Strategic Market Manager, Commercial Lighting, Northwest Energy Efficiency Alliance

While the adoption rate of LED lighting is soaring, controls have yet to feel the love. Less than 20 percent of installed lighting includes controls of any kind, and that holds true for LED lighting installations. Yet controls, and especially advanced connected lighting controls, are our best option in the lighting world for reducing energy use, reducing dependence on fossil fuel and combating climate change. How can efficiency programs work in synergy with the market to create a world where smart lighting is as common as smart phones?
Building Grid Technologies Sales Manager, Robert Bosch LLC

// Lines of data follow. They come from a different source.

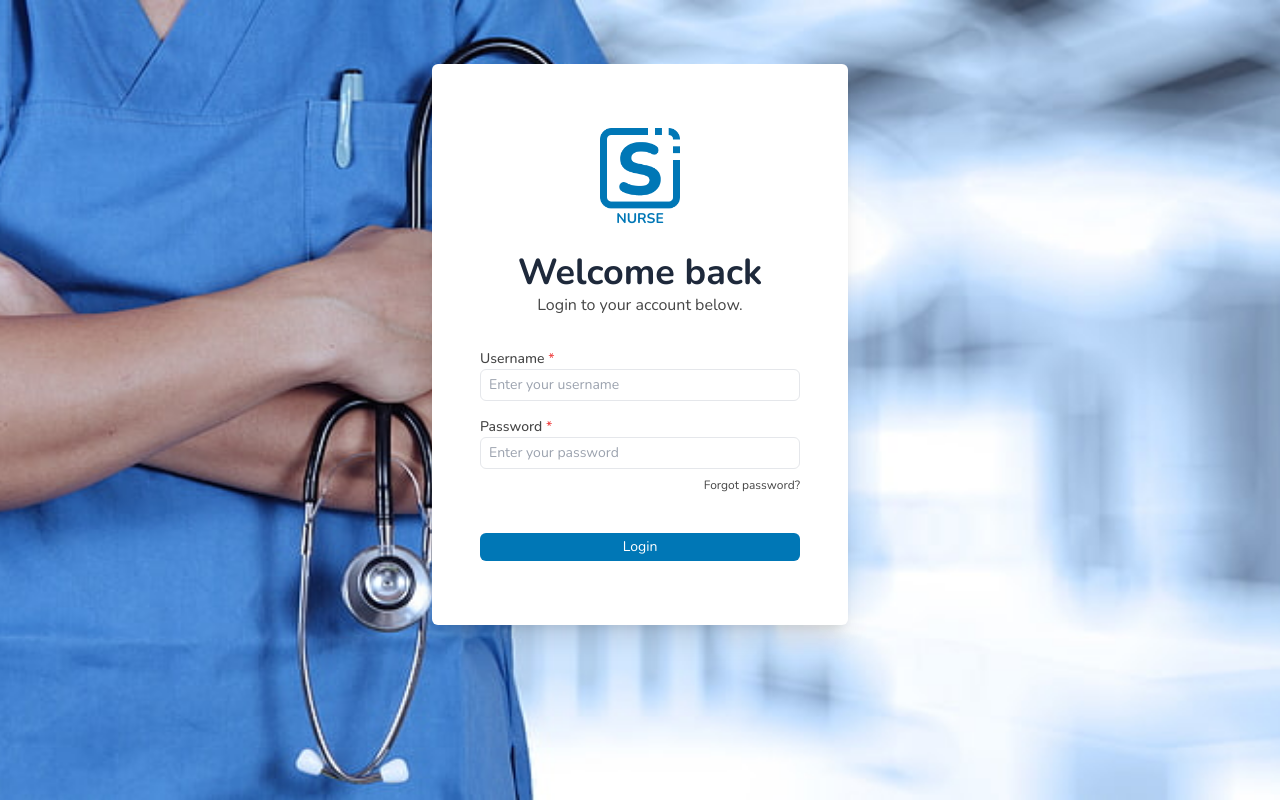
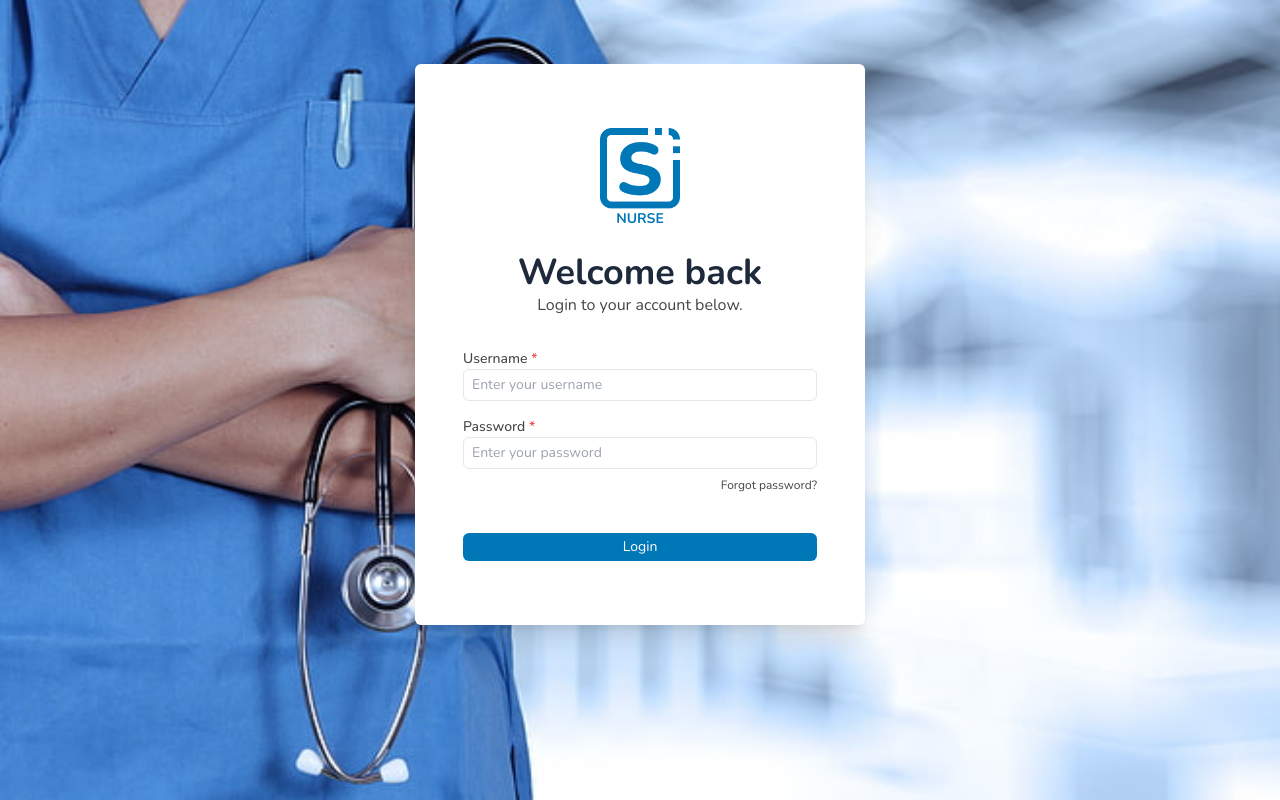
Before and after one commit to whackurt/lampara-nurse-scheduler, a React (Vite) app: page /nurse/login in a window 1280 px wide. Built offline with nearby package versions, Linux system fonts and the light colour scheme.

Commit message:
feat: added max width for login forms

```diff
--- a/src/views/auth/AdminLogin.jsx
+++ b/src/views/auth/AdminLogin.jsx
@@ -54,7 +54,7 @@ const AdminLogin = () => {
 			</HelmetProvider>
 
 			<div className="flex justify-center pt-16 px-4">
-				<div className="flex flex-col items-center justify-center shadow-lg rounded-md py-16 bg-white w-full lg:w-1/3">
+				<div className="flex flex-col items-center justify-center shadow-lg rounded-md py-16 bg-white w-full max-w-[450px]">
 					<img src={Icon} width={80} alt="Lampara" />
 					<p className="text-primary uppercase text-sm font-bold">Admin</p>
 					<div className="my-6 text-center text-secondary">
--- a/src/views/auth/NurseLogin.jsx
+++ b/src/views/auth/NurseLogin.jsx
@@ -51,7 +51,7 @@ const NurseLogin = (props) => {
 			</HelmetProvider>
 
 			<div className="flex justify-center pt-16 px-4">
-				<div className="flex flex-col items-center justify-center shadow-xl rounded-md py-16 bg-white w-full lg:w-1/3">
+				<div className="flex flex-col items-center justify-center shadow-xl rounded-md py-16 bg-white w-full max-w-[450px]">
 					<img src={Icon} width={80} alt="Lampara" />
 					<p className="text-primary uppercase text-sm font-bold">Nurse</p>
 					<div className="my-6 text-center text-secondary">
```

I think about two issues, both focused on product quality and performance. The first deals with the potential maintenance burden that looms from LED fixtures. While there’s a lot of discussion around the longevity of the LEDs in luminaires, there’s a lack of data around the life of the AC drivers and little awareness that direct current technology can significantly improve the lifespan of an LED fixture. The second deals with how customers evaluate financial considerations. While a quick payback can be one effective means of evaluation, it can also lead to the installation of less robust components that won’t go the distance.